[MARMAM] New paper on object manipulation using water flow in captive dolphins

山本知里 kurousagi0914 at gmail.com
Wed Oct 1 18:53:16 PDT 2014


Dear MARMAM subscribers,

I'm pleased to announce the following paper on object manipulation
using water flow in captive dolphins:

Yamamoto C, Furuta K, Taki M, Morisaka T (2014) Captive bottlenose
dolphins (Tursiops truncatus) spontaneously using water flow to
manipulate object. PLos ONE 9 (9): e107796. doi:
10.1371/journal.pone.0107796

[Abstract] Several terrestrial animals and delphinids manipulate
objects in a tactile manner, using parts of their bodies, such as
their mouths or hands.

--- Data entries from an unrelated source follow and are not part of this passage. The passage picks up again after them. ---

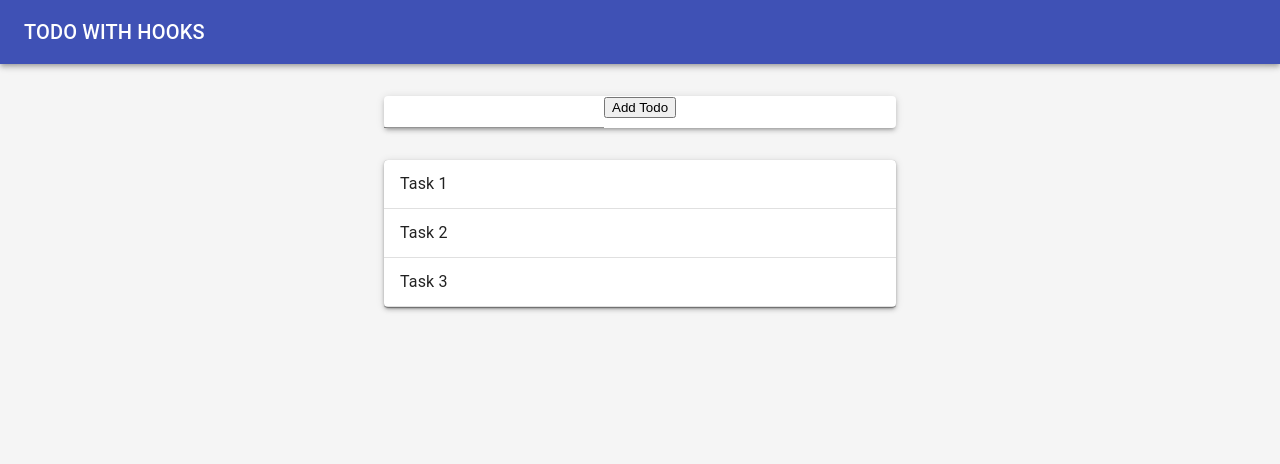
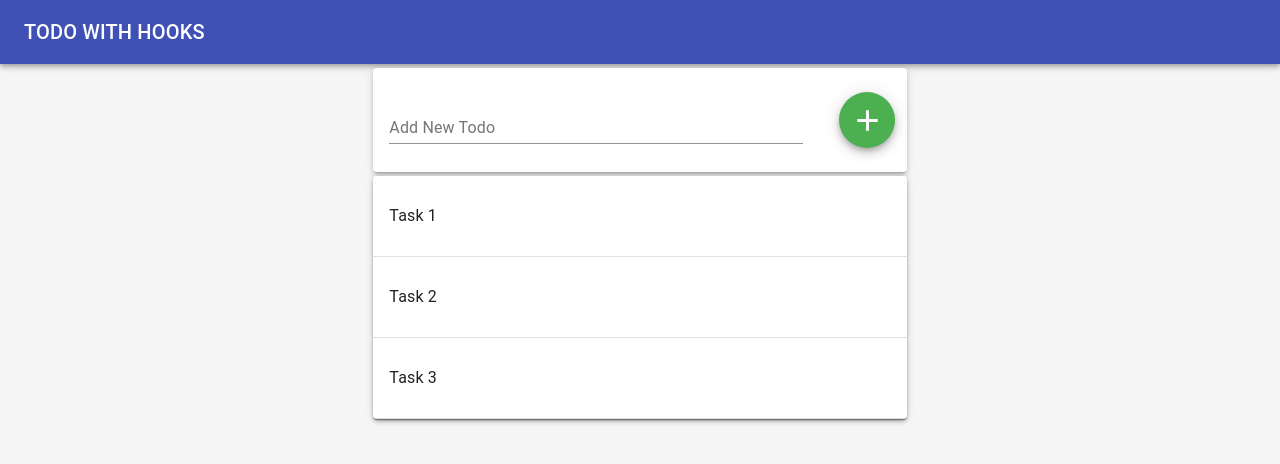
Before and after one commit to mAbadsa/todo-app-react-hooks, a React (Create React App) app: page / in a window 1280 px wide. Shown: the top 464 px of the page. Built offline with nearby package versions, Linux system fonts and the light colour scheme.

Commit message:
Make Grid Layout

```diff
--- a/package.json
+++ b/package.json
@@ -4,6 +4,7 @@
   "private": true,
   "dependencies": {
     "@material-ui/core": "^4.9.10",
+    "@material-ui/icons": "^4.9.1",
     "@testing-library/jest-dom": "^4.2.4",
     "@testing-library/react": "^9.3.2",
     "@testing-library/user-event": "^7.1.2",
--- /dev/null
+++ b/src/Todo.js
@@ -0,0 +1,11 @@
+import React from "react";
+
+function Todo({ task, completed }) {
+  return (
+    <div>
+      <p>{task}</p>
+    </div>
+  );
+}
+
+export default Todo;
--- a/src/TodoApp.js
+++ b/src/TodoApp.js
@@ -4,6 +4,7 @@ import Paper from "@material-ui/core/Paper";
 import AppBar from "@material-ui/core/AppBar";
 import Toolbar from "@material-ui/core/Toolbar";
 import Typography from "@material-ui/core/Typography";
+import Grid from "@material-ui/core/Grid";
 
 import TodoList from "./TodoList";
 import TodoForm from "./TodoForm";
@@ -35,8 +36,12 @@ function TodoApp() {
           </Typography>
         </Toolbar>
       </AppBar>
-      <TodoForm addTodo={addTodo}/>
-      <TodoList todos={todos} />
+      <Grid container justify="center">
+        <Grid item xs={11} sm={8} md={6} lg={5}>
+          <TodoForm addTodo={addTodo} />
+          <TodoList todos={todos} />
+        </Grid>
+      </Grid>
     </Paper>
   );
 }
--- a/src/TodoForm.js
+++ b/src/TodoForm.js
@@ -1,18 +1,18 @@
 import React from "react";
 
 import Paper from "@material-ui/core/Paper";
-import List from "@material-ui/core/List";
-import ListItem from "@material-ui/core/ListItem";
-import ListItemText from "@material-ui/core/ListItemText";
-import Divider from "@material-ui/core/Divider";
+import { green } from "@material-ui/core/colors";
+import IconButton from "@material-ui/core/IconButton";
+import Fab from "@material-ui/core/Fab";
+import AddIcon from "@material-ui/icons/Add";
 import TextField from "@material-ui/core/TextField";
-
 import useInputState from "./hooks/useInputState";
+import Grid from "@material-ui/core/Grid";
 
 function TodoForm({ addTodo }) {
   const [value, setValue, reset] = useInputState("");
   return (
-    <Paper elevation={3} style={{ width: "40%", margin: "2rem auto" }}>
+    <Paper elevation={3} style={{ margin: "1rem 0", padding: "0 1rem" }}>
       <form
         onSubmit={(e) => {
           e.preventDefault();
@@ -20,8 +20,37 @@ function TodoForm({ addTodo }) {
           reset();
         }}
       >
-        <TextField value={value} onChange={setValue} />
-        <button type="submit">Add Todo</button>
+        <Grid
+          container
+          spacing={3}
+          direction="row"
+          justify="center"
+          alignItems="center"
+        >
+          <Grid item lg={10}>
+            <TextField
+              value={value}
+              onChange={setValue}
+            //   margin="normal"
+              label="Add New Todo"
+              fullWidth
+            />
+          </Grid>
+          <Grid item lg={2}>
+            <IconButton
+              type="submit"
+              color="primary"
+              aria-label="add to todo list"
+            >
+              <Fab style={{ backgroundColor: green[500] }}>
+                <AddIcon fontSize="large" variant="outline" style={{ color: "#fff" }}/>
+              </Fab>
+            </IconButton>
+          </Grid>
+        </Grid>
+        {/* <Button type="submit" variant="outlined" color="primary">
+          Add Todo
+        </Button> */}
       </form>
     </Paper>
   );
--- a/src/TodoList.js
+++ b/src/TodoList.js
@@ -1,22 +1,24 @@
 import React from "react";
-
 import Paper from "@material-ui/core/Paper";
 import List from "@material-ui/core/Paper";
 import ListItem from "@material-ui/core/ListItem";
 import ListItemText from "@material-ui/core/ListItemText";
 import Divider from "@material-ui/core/Divider";
+import Todo from './Todo';
 
 function TodoList(props) {
   return (
     <Paper elevation={3}
-    style={{ backgroundColor: "#a5a5a5", width: "40%", margin: "2rem auto" }}
+    // style={{ backgroundColor: "#a5a5a5", width: "40%", margin: "2rem auto" }}
     >
       <List>
         {props.todos.map((todo) => {
           return (
             <>
               <ListItem>
-                  <ListItemText>{todo.task}</ListItemText>
+                  <ListItemText>
+                      <Todo task={todo.task} key={todo.id} completed={todo.completed}/>
+                  </ListItemText>
               </ListItem>
               <Divider />
             </>
```
Also changed, not shown: 1 other file (tests, documents, lock files or other folders).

In this paper, we report that bottlenose
dolphins (Tursiops truncatus) manipulate objects not by direct bodily
contact, but by spontaneous water flow. Three of four dolphins at Suma
Aqualife Park performed object manipulation with food. The typical
sequence of object manipulation consisted of a three step procedure.
First, the dolphins released the object from the sides of their mouths
while assuming a head-down posture near the floor. They then
manipulated the object around their mouths and caught it. Finally,
they ceased to engage in their head-down posture and started to swim.
When the dolphins moved the object, they used the water current in the
pool or moved their head. These results showed that dolphins
manipulate objects using movements that do not directly involve
contact between a body part and the object. In the event the dolphins
dropped the object on the floor, they lifted it by making water flow
in one of three methods: opening and closing their mouths repeatedly,
moving their heads lengthwise, or making circular head motions. This
result suggests that bottlenose dolphins spontaneously change their
environment to manipulate objects. The reason why aquatic animals like
dolphins do object manipulation by changing their environment but
terrestrial animals do not may be that the viscosity of the aquatic
environment is much higher than it is in terrestrial environments.
This is the first report thus far of any non-human mammal engaging in
object manipulation using several methods to change their environment.

This is an open-access and everyone can download this paper from
the following site:

http://dx.plos.org/10.1371/journal.pone.0107796

Please email me at "kurousagi0914 at gmail.com" if you have any trouble
to download it.


All the best,
Chisato Yamamoto



More information about the MARMAM mailing list